Batman V Superman

I'm just back from an early screening of Batman v Superman. Don't worry I'll won't dish out any spoilers but I will get to the point and say that I enjoyed the film. Like many fans of the sequential page, I had my doubts about the movie. The fact that early reviews by critics were unfavorable didn't help the matter. Still, I decided to take one for the team and check things out for myself. For months the debate if Ben Affleck was a good choice for Batman. Well, rest assured Affleck does a fine job as Bruce Wayne and his alter ego. Likewise, Henry Cavill has learned to emote since his last stoic outing as Clark Kent. The breakout showing for me was Gal Gadot in the role of Wonder Woman.  My first exposure to Gadot was through  the Fast and Furious franchise.  To honest I was less than impressed with her in the FF role and I was surprised when she was announced for the role of Dr. William Marston's star spangled Amazon.   Now, I won't say that I was wrong...because that's defeatist talk! However,  I will admit a strong probability that I may have initially misjudged Ms. Gadot.
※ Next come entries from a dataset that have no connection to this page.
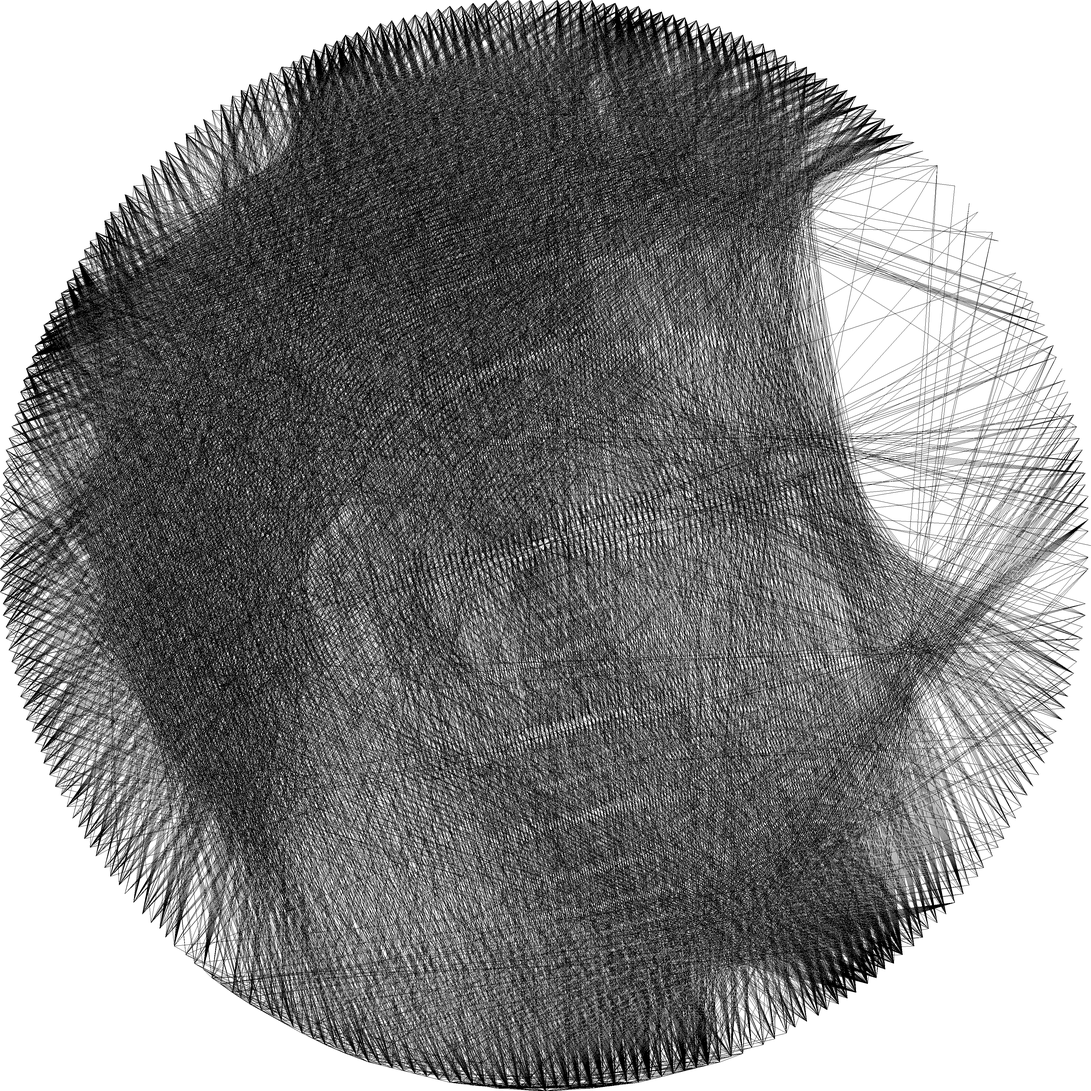
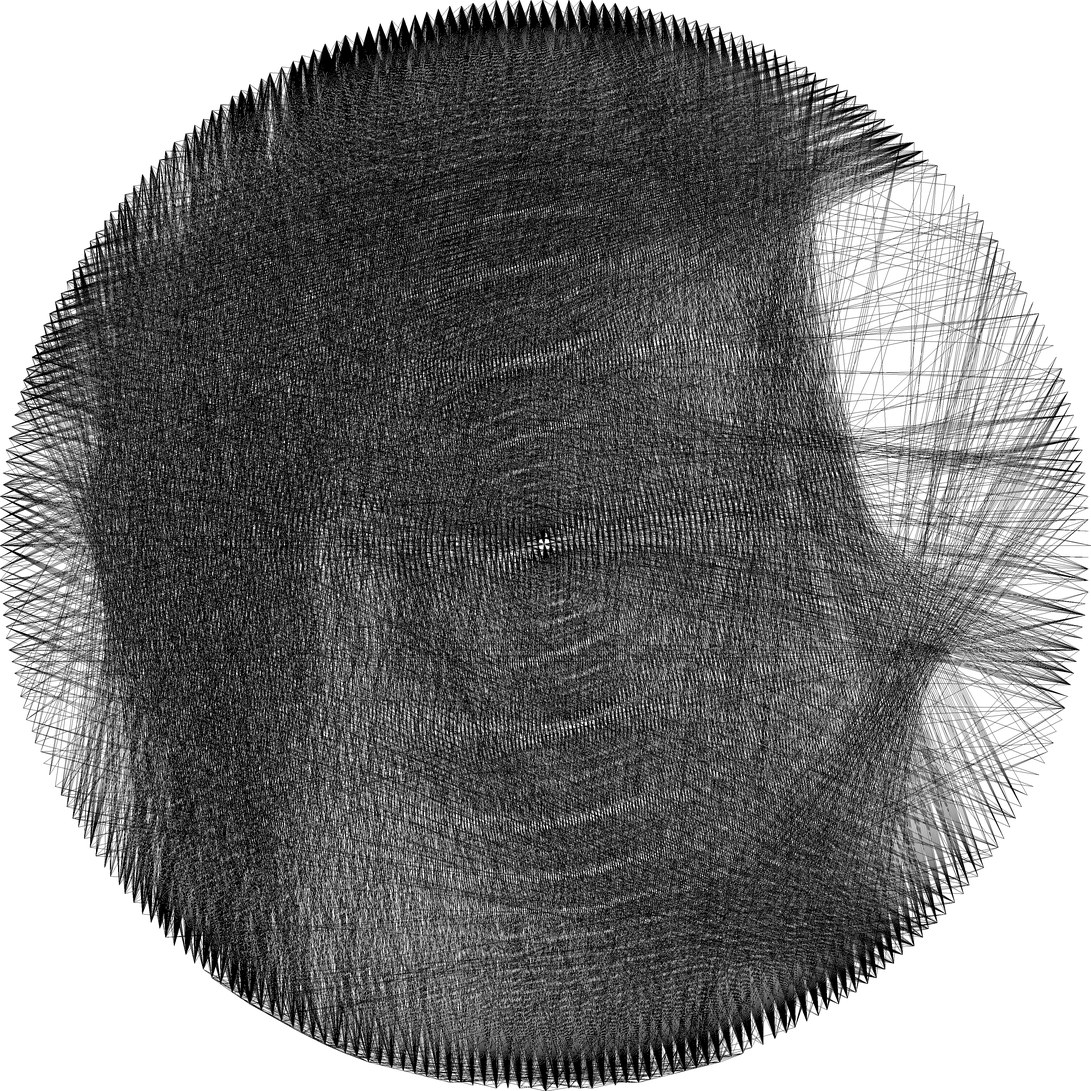
Update README and stringart.png

Changed region(s): [[0.0, 0.0, 0.9957, 1.0]]

diff --git a/README.md b/README.md
@@ -7,5 +7,5 @@ From [Wikipedia](https://en.wikipedia.org/wiki/String_art)
 This repo is an implementation to generate string art from an image
 
 <div align="center">
-    <img src="./img/stringart.png" />
+    <img width="400px" src="./img/stringart.png" />
 </div>
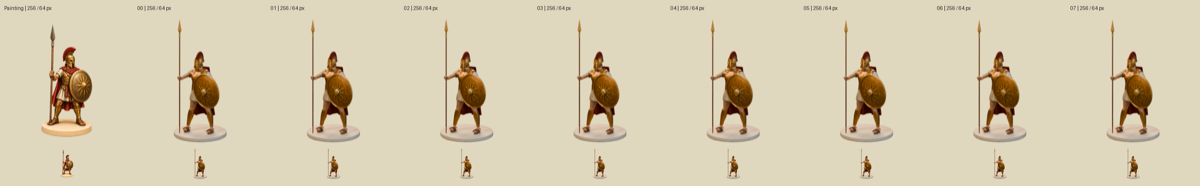
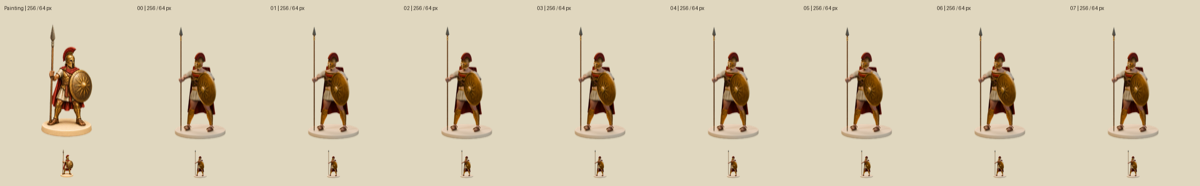
3D spearman interim review images

diff --git a/tools/art/anim3d/review/log.md b/tools/art/anim3d/review/log.md
@@ -7,3 +7,6 @@
 - Hunyuan3D mini skipped: sandbox has no Metal/MPS, so the requested sub-20-minute Apple GPU path cannot be tested here; CPU generation would exceed the light local-work constraint.
 - nice -n 10 is invoked as requested, but macOS sandbox denies setpriority; Blender thread limit remains four. Thumbnail cache writes outside resources are denied and nonfatal.
 - Read lead FEEDBACK.md: Sam says direction is right; priority is premium surface richness. Reworking explicit muscle cuirass, heavier anatomy, iron spear fittings, cream stone, larger framing and baked AO/curvature wear. Existing e-strips are interim, not approval-ready.
+- System asset pack installed successfully (280,737,770 bytes, SHA256 b542127a8e25547c7c29c19f2d1d2adb9a664c80396ecd694095dbc8028a0107); using CC0 high-poly eyes and young male skin on MPFB UVs.
+- Revised c emitted: explicit forged muscle armour, stronger MPFB arm/shoulder targets, wider red cloak, turned shield, iron fittings, cream stone; still below painting's authored-detail richness. Baked 4 x AO and 4 x curvature maps at 512 px.
+- First e-death emitted then rejected shield/base intersection; added an attached shield control that settles face-up onto the base and freezes the last two samples. Re-rendering all five clips with revised model and 384 px / 24-sample CPU previews.
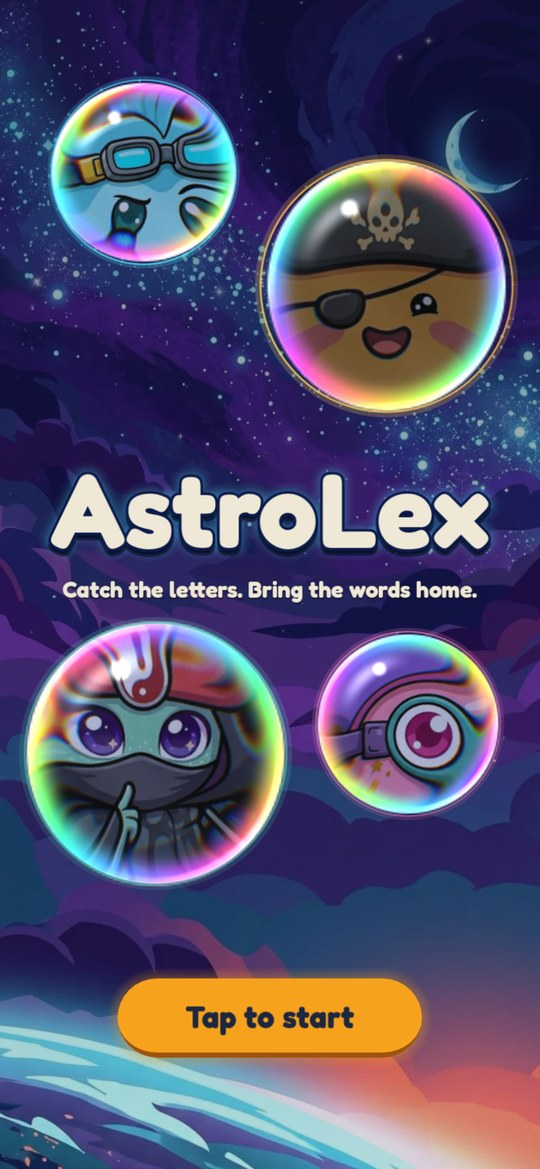
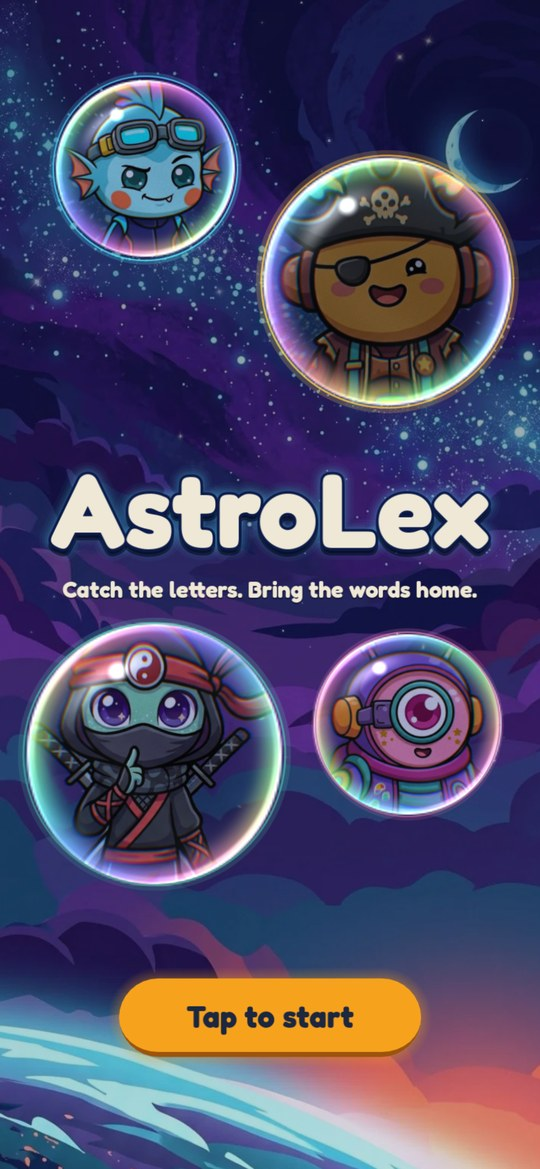
WP-F.29: clear glass over sharp 640 px busts for the intro
Claude-Session: https://claude.ai/code/session_01WDkyXLpEfxw1P2dHkg5jGb

diff --git a/scripts/art/make_intro_busts.py b/scripts/art/make_intro_busts.py
@@ -1,0 +1,30 @@
+"""Circle-cropped 640 px busts for the intro screen (WP-F.29). Pillow only.
+Reads the four character sheets from the design mount, writes game/art/intro/<id>.png."""
+import sys
+from pathlib import Path
+from PIL import Image, ImageChops, ImageDraw
+
+SRC = Path(sys.argv[1] if len(sys.argv) > 1 else "/mnt/project-files/design/characters")
+OUT = Path(__file__).resolve().parents[2] / "game" / "art" / "intro"
+SIZE = 640
+SS = 4
+
+
+def main() -> None:
+    OUT.mkdir(parents=True, exist_ok=True)
+    for cid in ("wren", "juno", "ash", "pip"):
+        im = Image.open(SRC / f"{cid}.png").convert("RGBA")
+        x0, y0, x1, y1 = im.getbbox()
+        side = 760  # head and shoulders: the top of the head down to the chest
+        cx = (x0 + x1) // 2
+        left = max(0, min(im.width - side, cx - side // 2))
+        crop = im.crop((left, y0, left + side, y0 + side)).resize((SIZE, SIZE), Image.LANCZOS)
+        mask = Image.new("L", (SIZE * SS, SIZE * SS), 0)
+        ImageDraw.Draw(mask).ellipse((0, 0, SIZE * SS - 1, SIZE * SS - 1), fill=255)
+        mask = mask.resize((SIZE, SIZE), Image.LANCZOS)
+        crop.putalpha(ImageChops.multiply(crop.getchannel("A"), mask))
+        crop.save(OUT / f"{cid}.png", optimize=True)
+        print(cid, left, y0, side)
+
+
+main()

diff --git a/reports/WP-F.29/evidence.md b/reports/WP-F.29/evidence.md
@@ -5,7 +5,7 @@ Frames: 390x844 phone at device pixel ratio 3, `node shot.cjs build/web <dir> ''
 | # | Criterion | Result | Check | Artefact |
 |---|---|---|---|---|
 | 1 | Built from the game's kit | pass | `Ui.add_sky` (the title's painted Low Orbit sky and stars), "AstroLex" in Fredoka via `Ui.text` (cream, navy outline, soft cyan 4fe3ff glow copies), four `TileView` bubbles (the title logo row's glass shader, no glyph) over the Catcher busts with a thin suit-colour rim, standard `Ui.primary("Tap to start")` 600x156. Layout as the owner's reference: Wren top left small, Juno top right large, Ash bottom left large, Pip bottom right small. Bubbles pop in one by one and bob out of step; reduced motion holds still. Tap anywhere, the button or `intro.holdSec` finishes; skips unchanged. | `reports/WP-F.29/intro.jpg`, `intro-title.jpg`; `game/tests/scenes/test_intro.gd` |
-| 2 | No generated key art | pass | `game/art/intro/` and `scripts/art/make_intro.py` deleted; only `res://brand/characters/*.png` is used. Busts sit on a layer behind all glass (the glass refracts one screen copy per frame) and the intro lowers `glass.dark` locally so they show through. | `grep -r art/intro` finds nothing |
+| 2 | No generated key art | pass | No baked sky, logo or bubble. The only art added is four plain circle-cropped 640 px busts (head and shoulders, no bubble) in `game/art/intro/`, made by `scripts/art/make_intro_busts.py` (Pillow, reads only the four sheets in /mnt/project-files/design/characters), imported lossless with mipmaps. Busts sit on a layer behind all glass. The glass is tamed locally: dark, refract_px, blur, magnify, frost 0, rim_bend 0.12, chroma 0.25, milk 0.03, film 0.45; specular and rim kept. | `game/art/intro/*.png`, `intro.jpg` |
 | 3 | Checks | pass | `scripts/godot/test.sh`: 376 passed, 0 failed, no SCRIPT ERROR. `validate_data` ok. `scripts/godot/export.sh web` ok and boots in Chromium. | this file |
 
-Left: the busts are the 320 px character PNGs cropped to the circle; at 540 px they are slightly soft.
+Left: nothing.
Also, someone apparently  tossed the normally svelte  Gadot  a stash of old Muscle Fitness magazines and a can of Joe Weider Crash Weight Gain #7.  Like the skinny kid in the old Charles Atlas advertisements Gadot has up-armored her whole kit. She packed on just enough muscle to channel the Greek warrior without veering into the land of gamma radiated bulge. Gadot is believable in the role and I look forward to seeing more her as a part of the DC trinity. In contrast to Gadot's conservative increase of mass Affleck's Batman is a true heavyweight. This ain't  the lean, young maverick of the Nolan trilogy. Affleck's Batman is a steamrolling side of beef. Years of crime fighting a forged a shrouded bruiser who pounds his way through crime. Both his fighting style and his driving technique are from the John Madden school of smash mouth.  And yes, this Batman uses guns, get over it. Matter of fact he uses whatever tools are at hand to bash and pummel his way through a fight. Affleck's Batman is blunt instrument,  a symphony of thoom and I like it.  The rest of the cast is excellent and it was great how they each addressed their interpretation of the Superman mythos.  At 2hr and 33mins the film does run a bit long but I found it to be time well spent.